**The problem**
Give again exactly the lines that run from the start of the records to the line holding "This is resources/MainWidget.ui", both ends counted. Do not include the pictures.

**Supplied data**
......

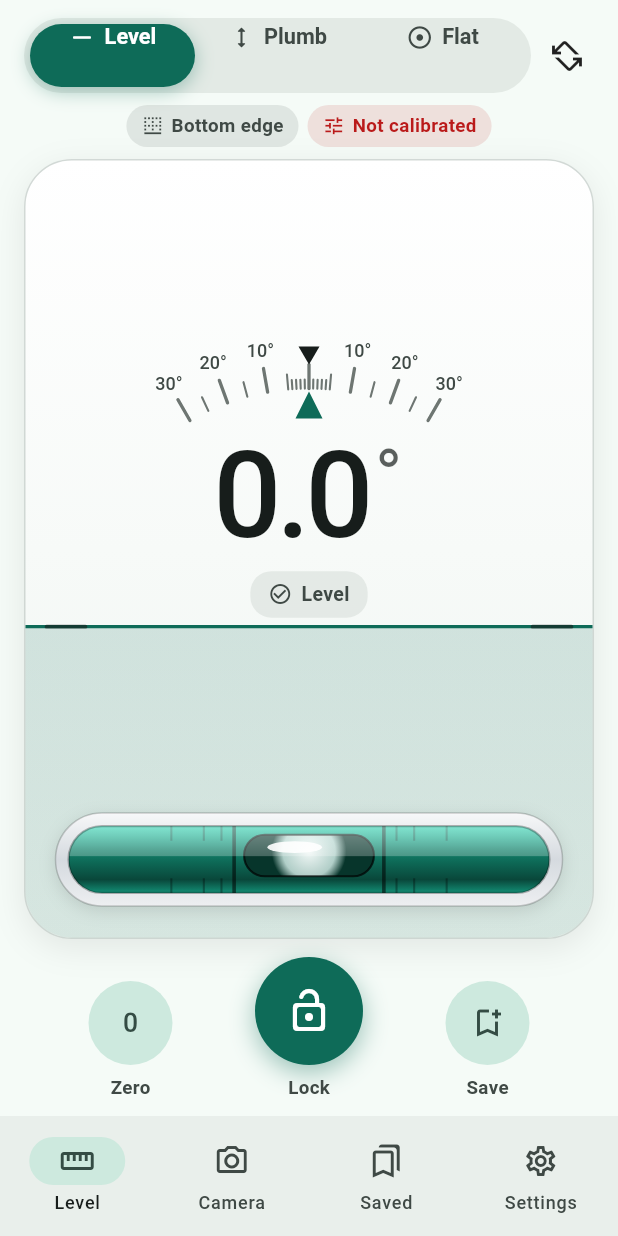
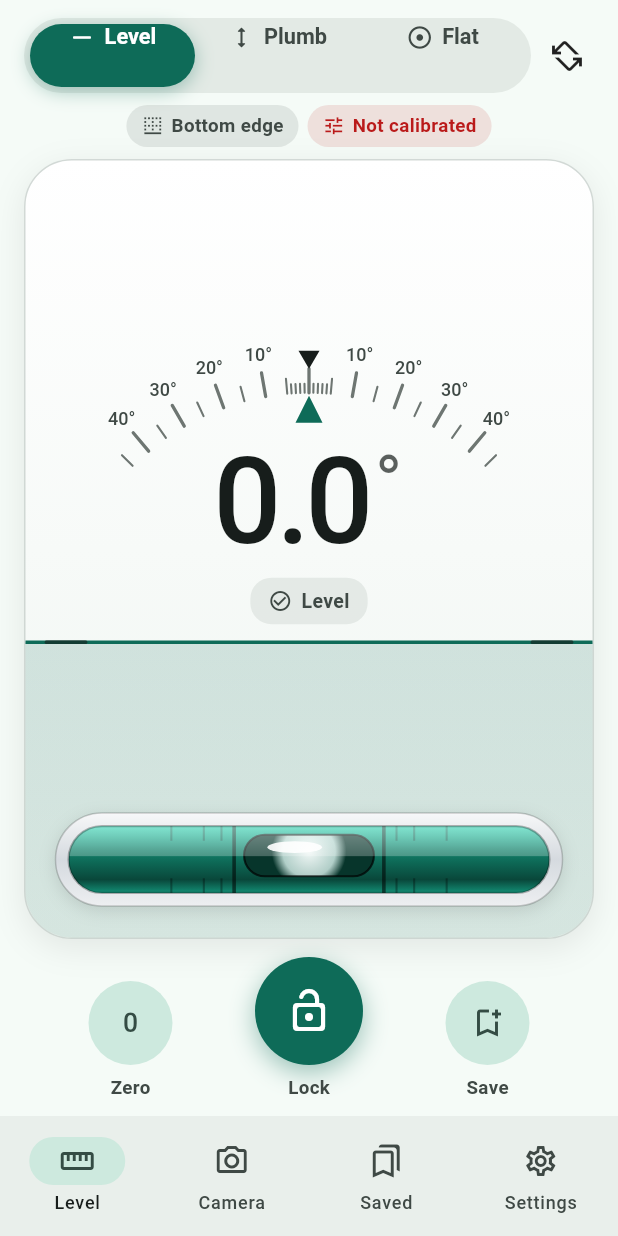
Before and after one commit to razvannicu15/Nivela, a Flutter app: the screen it shows after launch, on a phone screen of 412 x 824 dp. Run offline on Flutter 3.47's test engine with Material 3 defaults, Android fonts, the phone set to English and light mode, and no system bars; our stand-ins replace camera.

Commit message:
Roll scale ±45° to fill the dial
Co-Authored-By: Claude Opus 5.5 <noreply@anthropic.com>
Claude-Session: https://claude.ai/code/session_01PSH8SsYx9vLsPuXhkJxfXr

```diff
--- a/lib/ui/painters.dart
+++ b/lib/ui/painters.dart
@@ -113,8 +113,8 @@ class LevelPainter extends CustomPainter {
   final Color alert;
   final double tolerance;
 
-  static Offset center(Size s) => Offset(s.width / 2, s.height * 0.60);
-  static double radius(Size s) => math.min(s.width * 0.42, s.height * 0.44);
+  static Offset center(Size s) => Offset(s.width / 2, s.height * 0.62);
+  static double radius(Size s) => math.min(s.width * 0.44, s.height * 0.46);
 
   @override
   void paint(Canvas canvas, Size size) {
@@ -139,9 +139,9 @@ class LevelPainter extends CustomPainter {
     canvas.drawLine(Offset(-big, 0), Offset(big, 0), Paint()..color = accent..strokeWidth = level ? 3 : 2.2);
     canvas.restore();
 
-    // Fixed roll scale (device), ±30°.
+    // Fixed roll scale (device), ±45°.
     final tick = Paint()..color = cs.onSurfaceVariant.withValues(alpha: 0.75)..strokeCap = StrokeCap.round;
-    for (var d = -30; d <= 30; d++) {
+    for (var d = -45; d <= 45; d++) {
       final major = d % 10 == 0, mid = d % 5 == 0;
       if (!major && !mid && d.abs() > 5) continue;
       final a = d * _rad;
```
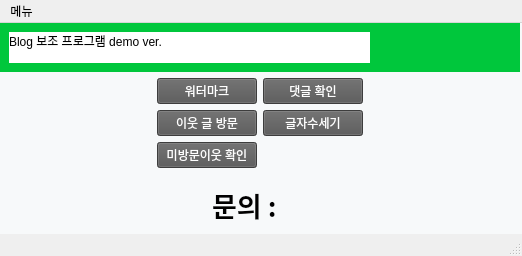
This is resources/MainWidget.ui in jihan-jinhee/blogHelper as Qt 5 draws it before an edit. The edited form follows.
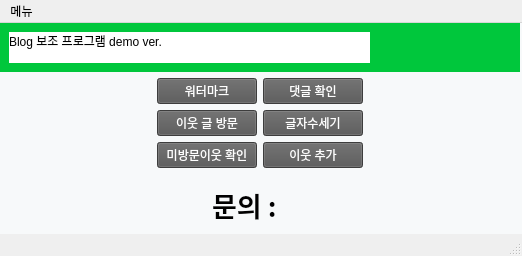
This is the edited form. Icons and pictures are not drawn.

Commit message: 1. 이웃 추가 기능 추가

The edit to the form file:
```diff
--- a/resources/MainWidget.ui
+++ b/resources/MainWidget.ui
@@ -184,6 +184,24 @@
            </property>
           </widget>
          </item>
+         <item row="2" column="1">
+          <widget class="QPushButton" name="btn_neighborAdd">
+           <property name="minimumSize">
+            <size>
+             <width>100</width>
+             <height>0</height>
+            </size>
+           </property>
+           <property name="styleSheet">
+            <string notr="true">background-color : rgb(85, 85, 85);
+color: rgb(255, 255, 255);
+font: 9pt &quot;나눔고딕 ExtraBold&quot;;</string>
+           </property>
+           <property name="text">
+            <string>이웃 추가</string>
+           </property>
+          </widget>
+         </item>
         </layout>
        </item>
        <item>
```
The commit also changes 3 other files.
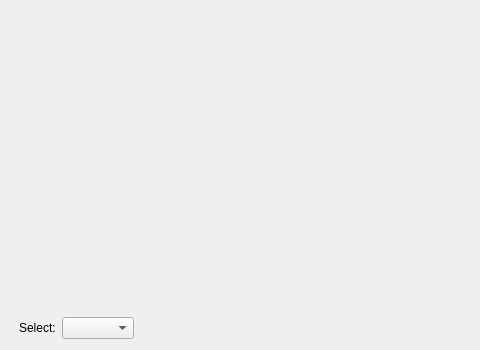
Old version of the form src/aq_telemetryView.ui in the repository nlbtuyen/ConfigurationGCS; both pictures show x 0 to 480 and y 0 to 350 of the 720 by 350 pixel window.
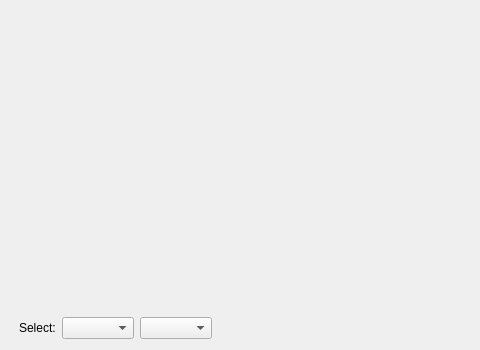
New version of the form.

Commit message: Update BLHeli tab

What changed in the file:
```diff
--- a/src/aq_telemetryView.ui
+++ b/src/aq_telemetryView.ui
@@ -79,6 +79,9 @@
       </item>
      </layout>
     </item>
+    <item>
+     <widget class="QComboBox" name="combo_refreshRate"/>
+    </item>
     <item>
      <spacer name="horizontalSpacer">
       <property name="orientation">
```
The commit also changes 5 other files.
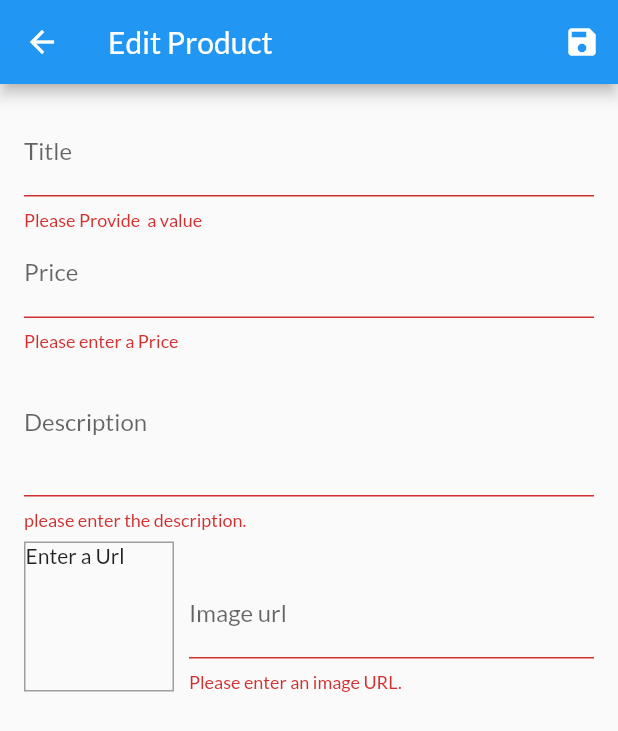
After one commit to happy2508/shop-app, a Flutter app: the EditProductScreen screen opened by its route, after a tap on the "save" icon, on a phone screen of 412 x 824 dp. The commit adds this screen. Shown: the top 731 px of the screen. Run offline on Flutter 3.47's test engine with Material 2 defaults, Android fonts, the phone set to English and light mode, and no system bars; network calls fail.

Commit message:
new commit

```diff
--- a/lib/providers/products.dart
+++ b/lib/providers/products.dart
@@ -65,8 +65,31 @@
   // notifyListeners();
   //}
 
-  void addProduct() {
-    // items.add(value);
+  void addProduct(Product product) {
+    final newProduct = Product(
+      title: product.title,
+      description: product.description,
+      price: product.price,
+      imageUrl: product.imageUrl,
+      id: DateTime.now().toString(),
+    );
+    _items.add(newProduct);
+    //_items.insert(0, newProduct);
+    notifyListeners();
+  }
+
+  void updateProduct(String id, Product newProduct) {
+    final prodIndex = _items.indexWhere((prod) => prod.id == id);
+    if (prodIndex >= 0) {
+      _items[prodIndex] = newProduct;
+      notifyListeners();
+    } else {
+      print('...');
+    }
+  }
+
+  void deleteProduct(String id) {
+    _items.removeWhere((prod) => prod.id == id);
     notifyListeners();
   }
 }
--- /dev/null
+++ b/lib/screens/edit_product_screen.dart
@@ -0,0 +1,277 @@
+import 'package:provider/provider.dart';
+
+import '../providers/products.dart';
+
+import 'package:flutter/material.dart';
+import '../providers/product.dart';
+
+class EditProductScreen extends StatefulWidget {
+  const EditProductScreen({super.key});
+  static const routeName = '/edit-product';
+
+  @override
+  State<EditProductScreen> createState() => _EditProductScreenState();
+}
+
+class _EditProductScreenState extends State<EditProductScreen> {
+  final _priceFocusNode = FocusNode();
+  final _descriptionFocusNode = FocusNode();
+  final _imageUrlController = TextEditingController();
+  final _imageUrlFocusNode = FocusNode();
+  final _form = GlobalKey<FormState>();
+  var _editedProduct = Product(
+    id: '',
+    description: '',
+    imageUrl: '',
+    price: 0,
+    title: '',
+  );
+
+  var _isInit = true;
+  var _initValues = {
+    'title': '',
+    'description': '',
+    'price': '',
+    'imageUrl': '',
+  };
+
+  @override
+  void initState() {
+    _imageUrlFocusNode.addListener(_updateImageUrl);
+
+    super.initState();
+  }
+
+  @override
+  void didChangeDependencies() {
+    if (_isInit) {
+      final productId = ModalRoute.of(context)!.settings.arguments as String?;
+      if (productId != null) {
+        _editedProduct =
+            Provider.of<Products>(context, listen: false).findById(productId);
+        _initValues = {
+          'title': _editedProduct.title,
+          'description': _editedProduct.description,
+          'price': _editedProduct.price.toString(),
+          //'imageUrl':_editedProduct.imageUrl,
+          'imageUrl': '',
+        };
+        _imageUrlController.text = _editedProduct.imageUrl;
+      }
+    }
+    _isInit = false;
+    super.didChangeDependencies();
+  }
+
+  @override
+  void dispose() {
+    _imageUrlFocusNode.removeListener(_updateImageUrl);
+    _priceFocusNode.dispose();
+    _descriptionFocusNode.dispose();
+    _imageUrlController.dispose();
+    _imageUrlFocusNode.dispose();
+    super.dispose();
+  }
+
+  void _updateImageUrl() {
+    if (!_imageUrlFocusNode.hasFocus) {
+      if ((!_imageUrlController.text.startsWith('http') &&
+              !_imageUrlController.text.startsWith('https')) ||
+          (!_imageUrlController.text.endsWith('.png') &&
+              !_imageUrlController.text.endsWith('.jpg') &&
+              !_imageUrlController.text.endsWith('.jpeg'))) {
+        return;
+      }
+      setState(() {});
+    }
+  }
+
+  void _saveForm() {
+    final isValid = _form.currentState?.validate();
+    if (isValid!) {
+      return;
+    }
+    _form.currentState?.save();
+    if (_editedProduct.id != null) {
+      Provider.of<Products>(context, listen: false)
+          .updateProduct(_editedProduct.id, _editedProduct);
+    } else {
+      Provider.of<Products>(context, listen: false).addProduct(_editedProduct);
+    }
+    Navigator.of(context).pop();
+  }
+
+  @override
+  Widget build(BuildContext context) {
+    return Scaffold(
+      appBar: AppBar(
+        title: Text('Edit Product'),
+        actions: [
+          IconButton(
+            onPressed: _saveForm,
+            icon: Icon(Icons.save),
+          ),
+        ],
+      ),
+      body: Padding(
+        padding: const EdgeInsets.all(16.0),
+        child: Form(
+          key: _form,
+          child: ListView(
+            children: [
+              TextFormField(
+                initialValue: _initValues['title'],
+                decoration: InputDecoration(
+                  labelText: 'Title',
+                ),
+                textInputAction: TextInputAction.next,
+                onFieldSubmitted: (_) {
+                  FocusScope.of(context).requestFocus(_priceFocusNode);
+                },
+                validator: (value) {
+                  if (value!.isEmpty) {
+                    return 'Please Provide  a value';
+                  }
+                  return null;
+                },
+                onSaved: (value) {
+                  _editedProduct = Product(
+                    id: _editedProduct.id,
+                    isFavorite: _editedProduct.isFavorite,
+                    description: _editedProduct.description,
+                    imageUrl: _editedProduct.imageUrl,
+                    price: _editedProduct.price,
+                    title: value!,
+                  );
+                },
+              ),
+              TextFormField(
+                initialValue: _initValues['price'],
+                decoration: InputDecoration(
+                  labelText: 'Price',
+                ),
+                textInputAction: TextInputAction.next,
+                keyboardType: TextInputType.number,
+                focusNode: _priceFocusNode,
+                validator: (value) {
+                  if (value!.isEmpty) {
+                    return 'Please enter a Price';
+                  }
+                  if (double.tryParse(value) == null) {
+                    return 'Please enter a valid number.';
+                  }
+                  if (double.parse(value) <= 0) {
+                    return 'Please enter the number greater then zero ';
+                  }
+                  return null;
+                },
+                onFieldSubmitted: (_) {
+                  FocusScope.of(context).requestFocus(_descriptionFocusNode);
+                },
+                onSaved: (value) {
+                  _editedProduct = Product(
+                    id: _editedProduct.id,
+                    isFavorite: _editedProduct.isFavorite,
+                    description: _editedProduct.description,
+                    imageUrl: _editedProduct.imageUrl,
+                    price: double.parse(value!),
+                    title: _editedProduct.title,
+                  );
+                },
+              ),
+              TextFormField(
+                initialValue: _initValues['description'],
+                decoration: InputDecoration(
+                  labelText: 'Description',
+                ),
+                maxLines: 3,
+                keyboardType: TextInputType.multiline,
+                focusNode: _descriptionFocusNode,
+                validator: (value) {
+                  if (value!.isEmpty) {
+                    return 'please enter the description.';
+                  }
+                  if (value.length < 10) {
+                    return 'Should be atleast 10 character long.';
+                  }
+                  return null;
+                },
+                onSaved: (value) {
+                  _editedProduct = Product(
+                    id: _editedProduct.id,
+                    isFavorite: _editedProduct.isFavorite,
+                    description: value!,
+                    imageUrl: _editedProduct.imageUrl,
+                    price: _editedProduct.price,
+                    title: _editedProduct.title,
+                  );
+                },
+              ),
+              Row(
+                crossAxisAlignment: CrossAxisAlignment.end,
+                children: [
+                  Container(
+                    width: 100,
+                    height: 100,
+                    margin: EdgeInsets.only(top: 8, right: 10),
+                    decoration: BoxDecoration(
+                      border: Border.all(
+                        width: 1,
+                        color: Colors.grey,
+                      ),
+                    ),
+                    child: _imageUrlController.text.isEmpty
+                        ? Text('Enter a Url')
+                        : FittedBox(
+                            child: Image.network(
+                              _imageUrlController.text,
+                              fit: BoxFit.cover,
+                            ),
+                          ),
+                  ),
+                  Expanded(
+                    child: TextFormField(
+                      decoration: InputDecoration(labelText: 'Image url'),
+                      keyboardType: TextInputType.url,
+                      textInputAction: TextInputAction.done,
+                      controller: _imageUrlController,
+                      focusNode: _imageUrlFocusNode,
+                      onFieldSubmitted: (_) {
+                        _saveForm();
+                      },
+                      validator: (value) {
+                        if (value!.isEmpty) {
+                          return 'Please enter an image URL.';
+                        }
+                        if (value.startsWith('http') &&
+                            value.startsWith('https')) {
+                          return 'Please enter a valid URL.';
+                        }
+                        if (!value.endsWith('.png') &&
+                            !value.endsWith('.jpg') &&
+                            !value.endsWith('.jpeg')) {
+                          return 'Please enter a valid image URL.';
+                        }
+                        return null;
+                      },
+                      onSaved: (value) {
+                        _editedProduct = Product(
+                          id: _editedProduct.id,
+                          isFavorite: _editedProduct.isFavorite,
+                          description: _editedProduct.description,
+                          imageUrl: value!,
+                          price: _editedProduct.price,
+                          title: _editedProduct.title,
+                        );
+                      },
+                    ),
+                  ),
+                ],
+              )
+            ],
+          ),
+        ),
+      ),
+    );
+  }
+}
--- a/lib/widgets/app_drawer.dart
+++ b/lib/widgets/app_drawer.dart
@@ -1,4 +1,5 @@
 import 'package:flutter/material.dart';
+import 'package:shopappp/screens/user_product_screen.dart';
 
 import '../screens/orders_screen.dart';
 
@@ -29,6 +30,15 @@
                   .pushReplacementNamed(OrdersScreen.routeName);
             }),
           ),
+          Divider(),
+          ListTile(
+            leading: Icon(Icons.edit),
+            title: Text('Manage Products'),
+            onTap: (() {
+              Navigator.of(context)
+                  .pushReplacementNamed(UserProductsScreen.routeName);
+            }),
+          ),
         ],
       ),
     );
--- a/lib/widgets/order_item.dart
+++ b/lib/widgets/order_item.dart
@@ -38,9 +38,9 @@
           ),
           if (_expanded)
             Container(
-              height: min(widget.order.products.length * 20 + 100, 180),
+              height: min(widget.order.products.length * 20 + 10, 100),
               child: ListView(
-                  children: widget.order.products.length
+                  children: widget.order.products
                       .map((prod) => Row(
                             mainAxisAlignment: MainAxisAlignment.spaceBetween,
                             children: [
```
Also changed, not shown: lib/main.dart (+8 -4 lines), lib/providers/cart.dart (+18 -0 lines), lib/screens/user_product_screen.dart (added, +41 -0 lines), lib/widgets/cart_item.dart (+25 -2 lines), lib/widgets/product_item.dart (+15 -0 lines), lib/widgets/user_product_item.dart (added, +42 -0 lines).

......

**Task result**
Before and after one commit to razvannicu15/Nivela, a Flutter app: the screen it shows after launch, on a phone screen of 412 x 824 dp. Run offline on Flutter 3.47's test engine with Material 3 defaults, Android fonts, the phone set to English and light mode, and no system bars; our stand-ins replace camera.

Commit message:
Roll scale ±45° to fill the dial
Co-Authored-By: Claude Opus 5.5 <noreply@anthropic.com>
Claude-Session: https://claude.ai/code/session_01PSH8SsYx9vLsPuXhkJxfXr

```diff
--- a/lib/ui/painters.dart
+++ b/lib/ui/painters.dart
@@ -113,8 +113,8 @@ class LevelPainter extends CustomPainter {
   final Color alert;
   final double tolerance;
 
-  static Offset center(Size s) => Offset(s.width / 2, s.height * 0.60);
-  static double radius(Size s) => math.min(s.width * 0.42, s.height * 0.44);
+  static Offset center(Size s) => Offset(s.width / 2, s.height * 0.62);
+  static double radius(Size s) => math.min(s.width * 0.44, s.height * 0.46);
 
   @override
   void paint(Canvas canvas, Size size) {
@@ -139,9 +139,9 @@ class LevelPainter extends CustomPainter {
     canvas.drawLine(Offset(-big, 0), Offset(big, 0), Paint()..color = accent..strokeWidth = level ? 3 : 2.2);
     canvas.restore();
 
-    // Fixed roll scale (device), ±30°.
+    // Fixed roll scale (device), ±45°.
     final tick = Paint()..color = cs.onSurfaceVariant.withValues(alpha: 0.75)..strokeCap = StrokeCap.round;
-    for (var d = -30; d <= 30; d++) {
+    for (var d = -45; d <= 45; d++) {
       final major = d % 10 == 0, mid = d % 5 == 0;
       if (!major && !mid && d.abs() > 5) continue;
       final a = d * _rad;
```
This is resources/MainWidget.ui in jihan-jinhee/blogHelper as Qt 5 draws it before an edit. The edited form follows.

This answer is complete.